The ability to act on data-based insights in real-time has never been more critical than it is now. Over the past six months, The IBM Institute for Business Value report COVID-19 and the Future of Business report found that 59% of companies have accelerated digital transformation – companies that were semi-digital pivoted to become fully digital, while companies already fully digital expanded into new use cases. This is not a short-term shift or a moment in time — the current expectation of a fully data-driven, digital business is a permanent shift in the business environment.

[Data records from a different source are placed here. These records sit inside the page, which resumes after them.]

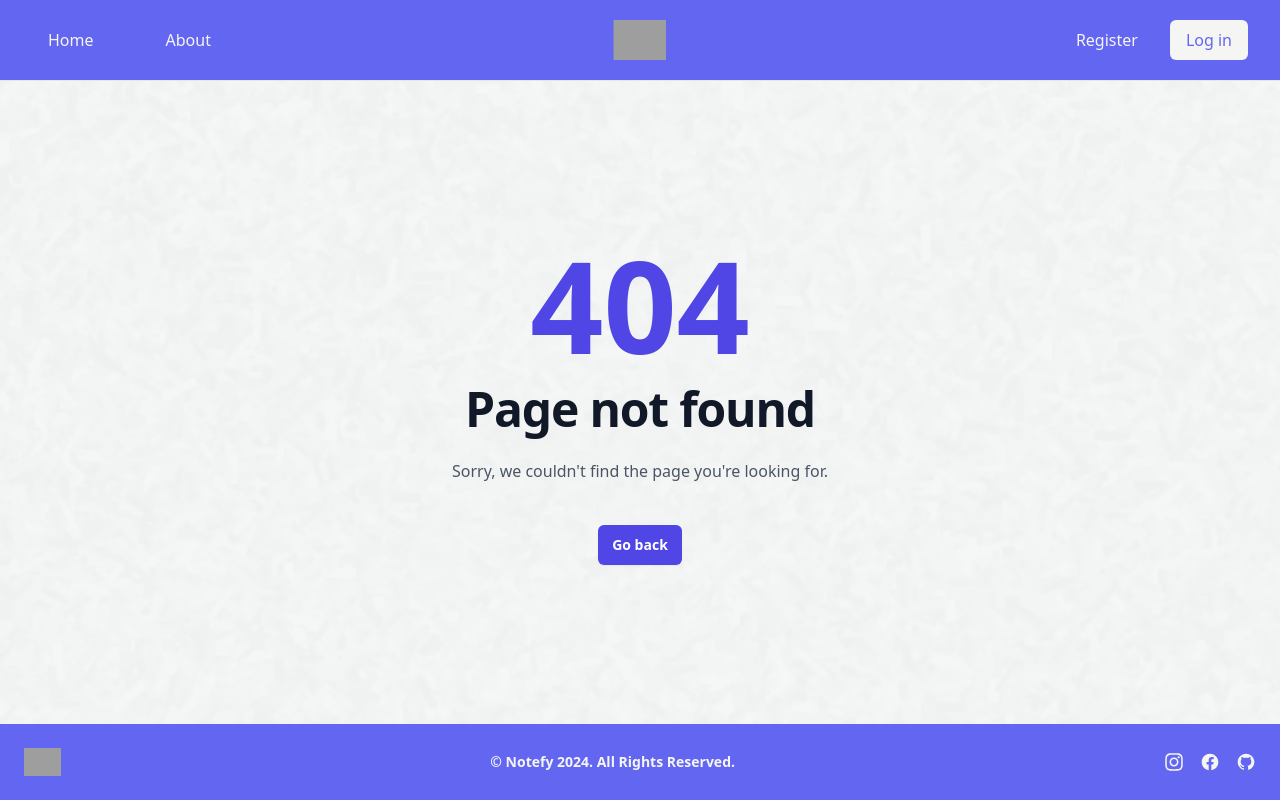
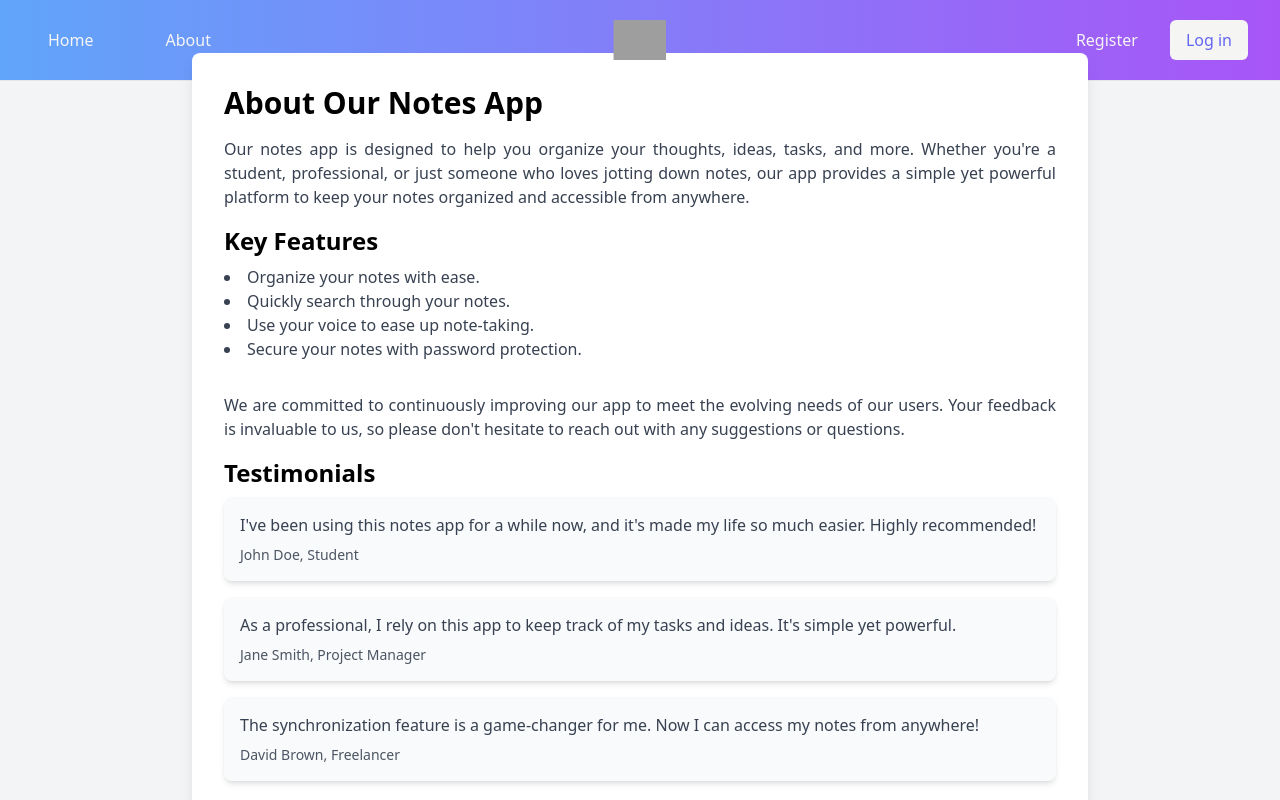
Before and after one commit to BuZZraa/Notefy, a React (Vite) app in the folder client/: page /aboutus in a window 1280 px wide. Before the commit this address had no page. Shown: the top 800 px of the page. Built offline with nearby package versions, Linux system fonts and the light colour scheme; grey boxes are pictures that could not be loaded.

Commit message:
Added about us page code.

```diff
--- a/client/src/App.jsx
+++ b/client/src/App.jsx
@@ -14,6 +14,7 @@ import ForgotPassword from "./components/PasswordReset/ForgotPassword.jsx";
 import ResetPassword from "./components/PasswordReset/ResetPassword.jsx";
 import EnterCode from "./components/PasswordReset/EnterCode.jsx";
 import SecureForgotPassword from "./utils/SecureForgotPassword.jsx";
+import AboutUs from "./components/AboutUs.jsx";
 
 function App() {
   const noteId = useSelector(state => state.note.noteId);
@@ -56,6 +57,7 @@ function App() {
             />
           )
         },
+        { path: "aboutus", element: <AboutUs />},
         { path: "forgotPassword", element: <ForgotPassword /> },
         { path: "enterCode", element: <SecureForgotPassword element={<EnterCode />} /> },
         { path: "resetPassword", element: <SecureForgotPassword element={<ResetPassword />} /> }
--- /dev/null
+++ b/client/src/components/AboutUs.jsx
@@ -0,0 +1,80 @@
+import React from 'react';
+
+// KeyFeatures component
+function KeyFeatures() {
+  return (
+    <div className="mb-8">
+      <h2 className="text-2xl font-bold mb-2">Key Features</h2>
+      <ul className="list-disc list-inside text-gray-700">
+        <li>Organize your notes with ease.</li>
+        <li>Quickly search through your notes.</li>
+        <li>Use your voice to ease up note-taking.</li>
+        <li>Secure your notes with password protection.</li>
+      </ul>
+    </div>
+  );
+}
+
+// Testimonials component
+function Testimonials() {
+  const testimonials = [
+    {
+      id: 1,
+      text: "I've been using this notes app for a while now, and it's made my life so much easier. Highly recommended!",
+      author: "John Doe, Student"
+    },
+    {
+      id: 2,
+      text: "As a professional, I rely on this app to keep track of my tasks and ideas. It's simple yet powerful.",
+      author: "Jane Smith, Project Manager"
+    },
+    {
+      id: 3,
+      text: "The synchronization feature is a game-changer for me. Now I can access my notes from anywhere!",
+      author: "David Brown, Freelancer"
+    }
+  ];
+
+  return (
+    <div>
+      <h2 className="text-2xl font-bold mb-2">Testimonials</h2>
+      {testimonials.map(testimonial => (
+        <div key={testimonial.id} className="bg-gray-50 p-4 rounded-lg shadow-md mb-4">
+          <p className="text-gray-700">{testimonial.text}</p>
+          <p className="text-gray-600 text-sm mt-2">{testimonial.author}</p>
+        </div>
+      ))}
+    </div>
+  );
+}
+
+// AboutUs component
+function AboutUs() {
+  return (
+    <div className="flex flex-col items-center justify-center min-h-screen bg-gray-100">
+      <div className="max-w-4xl w-full p-8 bg-white rounded-lg shadow-lg">
+        <h1 className="text-3xl font-bold mb-4">About Our Notes App</h1>
+        <p className="text-gray-700 mb-4 text-justify">
+          Our notes app is designed to help you organize your thoughts, ideas, tasks, and more.
+          Whether you're a student, professional, or just someone who loves jotting down
+          notes, our app provides a simple yet powerful platform to keep your notes organized
+          and accessible from anywhere.
+        </p>
+        <KeyFeatures />
+        <p className="text-gray-700 mb-4 text-justify">
+          We are committed to continuously improving our app to meet the evolving needs of
+          our users. Your feedback is invaluable to us, so please don't hesitate to reach out
+          with any suggestions or questions.
+        </p>
+        <Testimonials />
+        <p className="text-gray-700 mb-4 text-justify">
+          Thank you for choosing our notes app to accompany you on your journey of productivity
+          and creativity!
+        </p>
+        <p className="text-gray-700 mb-4">- The Notefy Team</p>
+      </div>
+    </div>
+  );
+}
+
+export default AboutUs;
--- a/client/src/components/Footer.jsx
+++ b/client/src/components/Footer.jsx
@@ -1,6 +1,6 @@
 function Footer() {
   return (
-    <footer className="bg-indigo-500 border-gray-200">
+    <footer className="bg-gradient-to-r from-blue-400 to-purple-500 border-gray-200">
       <div className="container flex flex-col items-center justify-between p-6 mx-auto space-y-4 sm:space-y-0 sm:flex-row">
         <img
           className="w-auto h-7"
--- a/client/src/components/Header.jsx
+++ b/client/src/components/Header.jsx
@@ -2,7 +2,7 @@ import { NavLink } from "react-router-dom";
 import { useSelector, useDispatch} from "react-redux";
 import { noteActions, userActions } from "../store/userStore";
 import axios from "axios";
-import errorNotification, { successNotification } from "../utils/notification";
+import errorNotification from "../utils/notification";
 
 function Header() {
   const userId = useSelector(state => state.user.userId);
@@ -20,7 +20,7 @@ function Header() {
   }
   return (
     <header>
-      <div className="bg-indigo-500 border-b border-gray-200">
+      <div className="bg-gradient-to-r from-blue-400 to-purple-500 border-b border-gray-200">
         <div className="px-4 mx-auto sm:px-6 lg:px-8">
           <nav className="relative flex items-center justify-between h-16 lg:h-20">
             <div className="lg:flex lg:items-center lg:space-x-10">
@@ -33,7 +33,7 @@ function Header() {
               </NavLink>
 
               <NavLink
-                to=""
+                to="aboutus"
                 className="text-base font-medium text-stone-100 py-2 px-4 rounded-md hover:bg-indigo-300"
               >
                 About
```
Also changed, not shown: client/src/components/PasswordReset/ResetPassword.jsx (line endings or trailing spaces).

The pandemic revealed new use cases for employing data, and accelerated digital transformation. For example, businesses and governments created COVID-19 health dashboards that contain data from many sources to make critical decisions such as those related to contract tracing and bringing people back to work. Some enterprises shifted to offer the same data-driven, pandemic-related insights to customers to enable smart business decisions, such as predicting changes in demand and providing visibility into supply chains. As the pandemic ends and the business landscape moves into its new reality, we can predict massive, continued investments by companies into data, analytics and AI capabilities.
By leveraging ‘data’ as a strategic enterprise asset, companies can accelerate or scale digital transformation, and also contribute to high revenues and business growth. High-performing organizations are 3X more likely than others to report data and analytics initiatives contributed at least 20% to EBIT (from 2016–19), according to McKinsey.
The need for a modern data architecture
A digital-first enterprise strategy requires a data-first approach. The existing data architecture does not support businesses’ high ambitions for accelerating digital innovation and agility in a post-COVID world. A well-planned data strategy for a digital organization provides business transformation opportunities, cost reduction, improved engagement, and maximum flexibility in a multi-cloud environment.
For instance, businesses can leverage enterprise data to develop advanced AI-based innovations using Natural Language Processing (NLP), machine learning (ML), deep learning, neural networks, speech-to-text and text-to-speech capabilities. However, businesses need to know where to focus vital data curation efforts. IBM estimates that 80 percent of the effort in deploying AI is getting data ready for use per .
Over the past decade, the use of and processes for data evolved significantly — both in terms of technology and use cases. Ten years ago, businesses invested heavily in large numbers of data warehouses using relational databases, which limited the use cases to traditional analytics. While many companies began migrating to data lakes for data science purposes, data warehouses remained a cornerstone.
Despite significant investments in enterprise data, most organizations struggle to integrate siloed and outdated warehouses or data marts. Businesses are also unable to effectively use vast amounts of semi and unstructured data not historically used. According to IBM – Cognitive Enterprise Study, less than 4 in 10 organizations (40%) integrated their data across the enterprise, designed and deployed an enterprise-wide data architecture,
A modern data architecture underpinned by ‘data platform’ approach helps orchestrate large sets of data in a hybrid cloud environment. This approach enables o building automated workflows, business platforms, experiences and scale the value of data to accelerate AI initiatives.
IBM worked with a large U.S.-based health care company with an expensive legacy data warehouse to help the company reduce its expenses and increase the value of its data. In the first six weeks of working with IBM, the company transformed its data warehouse into a data platform capable of running 14 data science permits. With currently close to a thousand models, the company improved the process for administering health care for clients and members by expanding the use of data beyond reporting.